When I was in a fifth grade classroom last week, the students told me that they had been puzzling a little together about the meaning of “normal,” and wanted to ask me about it. What is normal?
The dictionary says being normal is being “an average person,” the students told me.
“But no one is the same,” one student said.
“Well, what does it mean to be an average person?” I asked.
“Well, an example of not normal would be pouring gasoline on your cereal,” offered a student.
“But what if there was a city the size of Washington DC whose population all poured gasoline on their cereal every morning? It would be normal for them,” countered another.
“And what would make that normal?” I asked.
“The fact that most people do it,” answered the student.
“So then is the meaning of normal what most people are or do?” I asked.
“Perhaps normal is whatever your tradition or culture thinks you should do,” suggested a student. “Something might be normal to other people, but not within your tradition.”
“I think that normal is just something that we think,” mused another student. “Like nothing is really normal. Normal is just something people round things off to. It’s normal to open a door to go to school, so it’s usually true, but sometimes it’s not like that. Normal is just a thought people use to round off how we understand things.”
“Kind of like a shorthand, to describe how we ordinarily do things?” I asked.
“Yes, exactly,” he replied.
“But it’s a shorthand for what most people think,” responded a student.

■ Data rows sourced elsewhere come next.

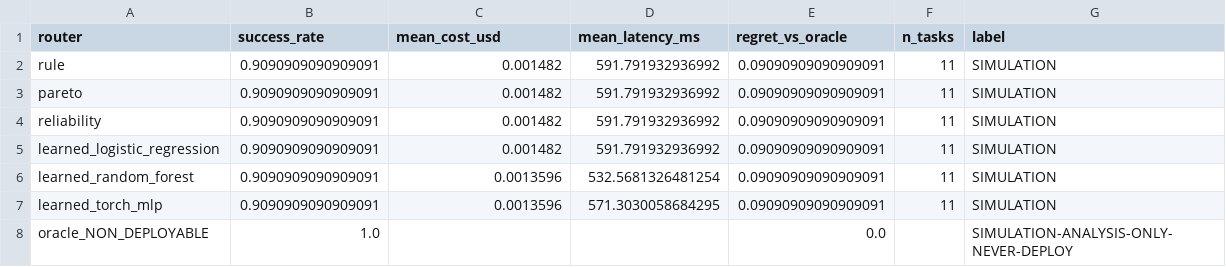
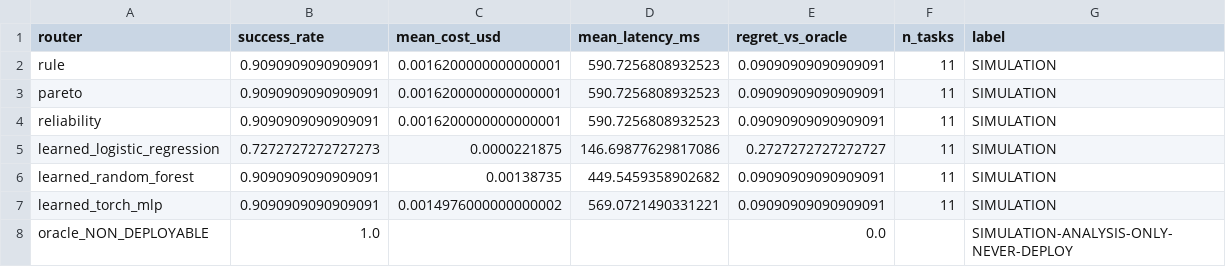
Before and after one commit to tolgabrnd/ParetoGuard, a CSV file: scripts/phase_d_results/routing_summary.csv, drawn as a sheet.

Commit message:
chore(routing): label every Phase D CSV artifact as SIMULATION; regenerate
Audit finding: routing_summary.csv, calibration_results.csv, and
reliability_experiment_summary.csv already carried a `label` column, but
training_matrix.csv, fixed_model_stats.csv, and selection_distribution.csv
did not — a reader of just one of those three files had no in-file signal
that every number in it is synthetic. Adds `label` (SIMULATION) to all three
(training_matrix.csv's label is added only to the CSV export, never to the
in-memory DataFrame used for training/evaluation, keeping FEATURE_COLUMNS
unchanged).

Also regenerates every scripts/phase_d_results/ artifact using the previous
commit's request-id determinism fix, so the committed numbers are the
correct, reproducible ones rather than the non-deterministic values from
before that fix. The reliability degradation/recovery numbers are unchanged
(that simulation was already independently seeded, unaffected by the bug).

```diff
--- a/scripts/phase_d_results/routing_summary.csv
+++ b/scripts/phase_d_results/routing_summary.csv
@@ -1,8 +1,8 @@
 router,success_rate,mean_cost_usd,mean_latency_ms,regret_vs_oracle,n_tasks,label
-rule,0.9090909090909091,0.001482,591.791932936992,0.09090909090909091,11,SIMULATION
-pareto,0.9090909090909091,0.001482,591.791932936992,0.09090909090909091,11,SIMULATION
-reliability,0.9090909090909091,0.001482,591.791932936992,0.09090909090909091,11,SIMULATION
-learned_logistic_regression,0.9090909090909091,0.001482,591.791932936992,0.09090909090909091,11,SIMULATION
-learned_random_forest,0.9090909090909091,0.0013596,532.5681326481254,0.09090909090909091,11,SIMULATION
-learned_torch_mlp,0.9090909090909091,0.0013596,571.3030058684295,0.09090909090909091,11,SIMULATION
+rule,0.9090909090909091,0.0016200000000000001,590.7256808932523,0.09090909090909091,11,SIMULATION
+pareto,0.9090909090909091,0.0016200000000000001,590.7256808932523,0.09090909090909091,11,SIMULATION
+reliability,0.9090909090909091,0.0016200000000000001,590.7256808932523,0.09090909090909091,11,SIMULATION
+learned_logistic_regression,0.7272727272727273,0.0000221875,146.69877629817086,0.2727272727272727,11,SIMULATION
+learned_random_forest,0.9090909090909091,0.00138735,449.5459358902682,0.09090909090909091,11,SIMULATION
+learned_torch_mlp,0.9090909090909091,0.0014976000000000002,569.0721490331221,0.09090909090909091,11,SIMULATION
 oracle_NON_DEPLOYABLE,1.0,,,0.0,,SIMULATION-ANALYSIS-ONLY-NEVER-DEPLOY
```
Also changed, not shown: scripts/phase_d_results/calibration_results.csv, scripts/phase_d_results/fixed_model_stats.csv, 3 other files.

“Sometimes it’s good to be what people call ‘not normal,’ ” another student broke in. “It would be really boring if everyone was normal, whatever normal is.”